For those who don't know; the amateur radio service has a good chunk of the IPv4 Internet address space (220.127.116.11/8), and it's not being used to its fullest potential. Meanwhile, the rest of the Internet is crowding into the remaining address space and will no longer have any left in the near future.
The address space isn't being used because of a chicken-and-egg problem: the
necessary digital repeaters aren't available for users, and there are no users
to justify building the repeater network.
http://www.qsl.net/kb9mwr/wapr/tcpip/amprnet.html- A background I wrote some time ago.
For mote info see: http://www.ampr.org
Historically the 44 net space has been used by packet radio starting in the 1970's when the IP allocation was first obtained.
But it doesn't have to be limited to just slower packet radio for TCP/IP,
either. Some of the newer 802.11 wireless ethernet devices use frequencies that
meet with amateur radio spectrum in the 2.4 GHz area. As a result, amateurs can
modify the Part 15 compliant devices to increase the power and use better
antennas, providing more gain and increasing usable range. These devices are
considerably faster at up to 54 megabits per second than the 1200 and 9600 bit
per second speeds of VHF and UHF packet radio.
Good connectivity enables a number of applications that were not previously
practical to experiment with due to bandwidth requirements; among these could be
digital voice repeater linking, digital quality facsimile picture transmission,
television (D-ATV), Web-SDR, multimedia, and so on.
European amateurs are the most active users and builders of HSMM/WiFi radio networks. They have been busy since 2009 building networks. Most of
their network is not directly reachable from the internet as it is an independent
radio network. It can be reached via tunneling from other 44 net
In the United States there has been debating a bill to create an Internet
kill switch, also known as the PCNAA
bill. Echolink, IRLP, APRS gateways, and many other services assume the
Internet's original distributed design won't allow a single entity to take out
the entire network. If the PCNAA passes, this will no longer be true. For true
redundancy, a non-critical
network can and should be built by the amateur service to avoid this single
point of failure.
The cost of the equipment has finally come down to the point where even a
modestly funded amateur radio club can afford to set up a small regional network
by themselves. Through advocacy and standards development.
Ham radio used to be a good starting place for many who later
entered broadcast and electronics careers. Today those positions are few
and far between due to disposable electronics and consolidation of engineers
with mega broadcast groups. What is the most notable/abundant
"tech" career today is IT (information technology) work.
Building these networking helps ham radio stay relevant. These networks
have the potential to draw new blood into the hobby. New hams who have
software skills that can help the community with software defined radio and so

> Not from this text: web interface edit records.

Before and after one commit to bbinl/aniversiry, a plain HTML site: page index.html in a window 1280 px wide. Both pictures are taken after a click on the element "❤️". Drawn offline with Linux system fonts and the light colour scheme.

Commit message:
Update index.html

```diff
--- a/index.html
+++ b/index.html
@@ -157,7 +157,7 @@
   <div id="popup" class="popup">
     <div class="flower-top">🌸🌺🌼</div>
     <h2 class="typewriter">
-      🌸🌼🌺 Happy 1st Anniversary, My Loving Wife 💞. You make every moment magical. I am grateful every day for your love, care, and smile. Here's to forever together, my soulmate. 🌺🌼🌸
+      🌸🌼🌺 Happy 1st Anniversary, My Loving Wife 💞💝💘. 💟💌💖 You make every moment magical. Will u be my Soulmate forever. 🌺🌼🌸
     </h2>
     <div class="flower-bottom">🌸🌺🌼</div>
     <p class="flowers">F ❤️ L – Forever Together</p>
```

In the USA the Broadband Hamnet HSMM-Mesh website is the most
active collection of people trying to accomplish the same thing our European

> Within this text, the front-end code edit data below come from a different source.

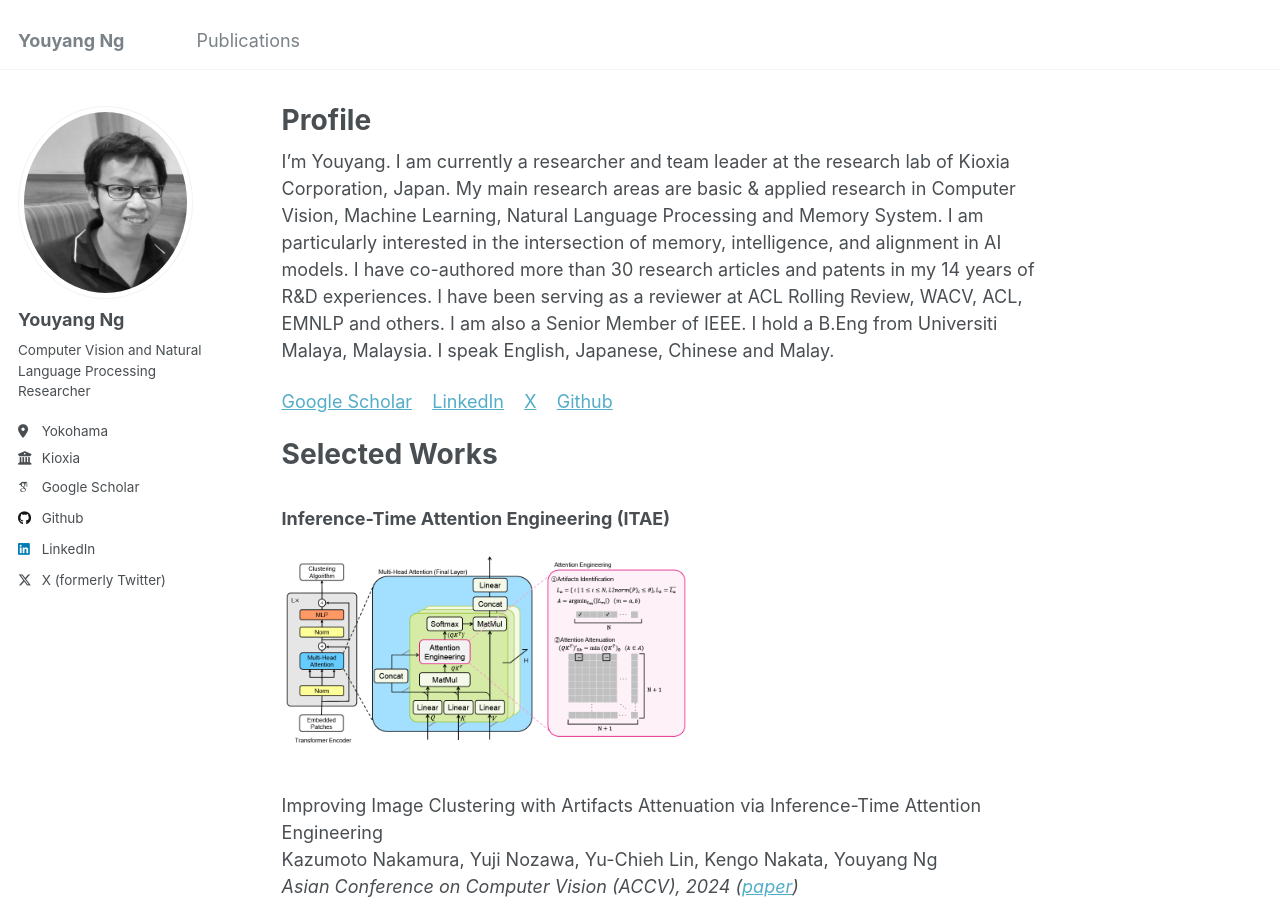
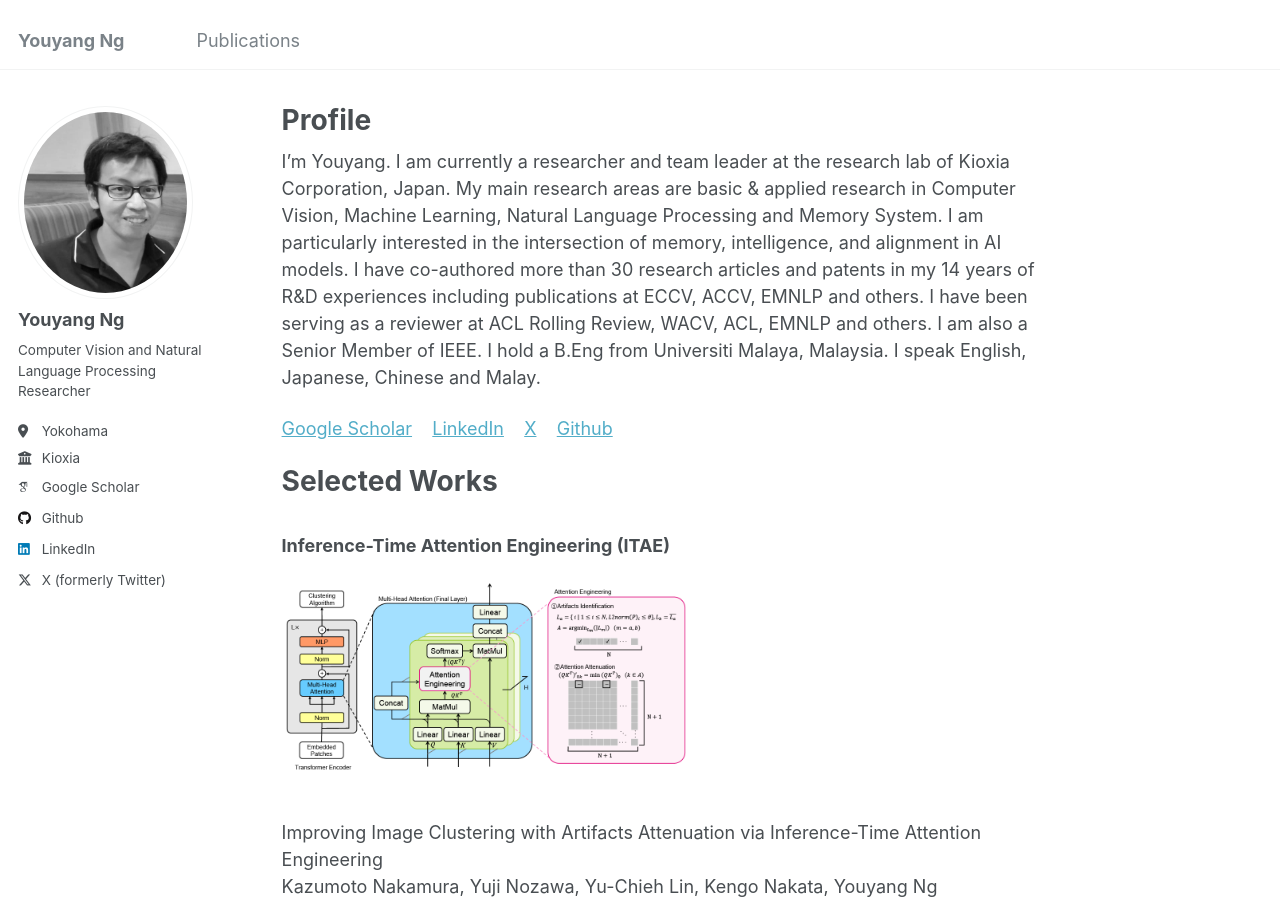
Before and after one commit to yy29/yy29.github.io, a Jekyll site: the page built from _pages/about.md, in a window 1280 px wide and 900 px high. Built offline with Jekyll 4.4.1, drawn with Linux system fonts in a browser that asks for light colours; some web fonts are replaced.

Commit message:
Update about.md

```diff
--- a/_pages/about.md
+++ b/_pages/about.md
@@ -7,7 +7,7 @@ redirect_from:
   - /about.html
 ---
 
-I'm Youyang. I am currently a researcher and team leader at the research lab of Kioxia Corporation, Japan. My main research areas are basic & applied research in Computer Vision, Machine Learning, Natural Language Processing and Memory System. I am particularly interested in the intersection of memory, intelligence, and alignment in AI models. I have co-authored more than 30 research articles and patents in my 14 years of R&D experiences. I have been serving as a reviewer at ACL Rolling Review, WACV, ACL, EMNLP and others. I am also a Senior Member of IEEE. I hold a B.Eng from Universiti Malaya, Malaysia. I speak English, Japanese, Chinese and Malay.
+I'm Youyang. I am currently a researcher and team leader at the research lab of Kioxia Corporation, Japan. My main research areas are basic & applied research in Computer Vision, Machine Learning, Natural Language Processing and Memory System. I am particularly interested in the intersection of memory, intelligence, and alignment in AI models. I have co-authored more than 30 research articles and patents in my 14 years of R&D experiences including publications at ECCV, ACCV, EMNLP and others. I have been serving as a reviewer at ACL Rolling Review, WACV, ACL, EMNLP and others. I am also a Senior Member of IEEE. I hold a B.Eng from Universiti Malaya, Malaysia. I speak English, Japanese, Chinese and Malay.
 
 [Google Scholar](https://scholar.google.com/citations?user=4BGLw_QAAAAJ) &nbsp;&nbsp; [LinkedIn](https://www.linkedin.com/in/youyang-ng-55a10ab9/) &nbsp;&nbsp; [X](https://x.com/youyang_ng) &nbsp;&nbsp; [Github](https://github.com/rcgai)
 
```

amateur friends have. What their firmware build lacks in a way to use the
amprnet and the 44 net address space and it's automatic tunnel
connectivity. The firmware so far also lacks a way to address channels
outside of the Part 15 overlap where there is typically a better noise floor.
Attached are some screen shots of interesting things I have
stumbled into on the Amprnet.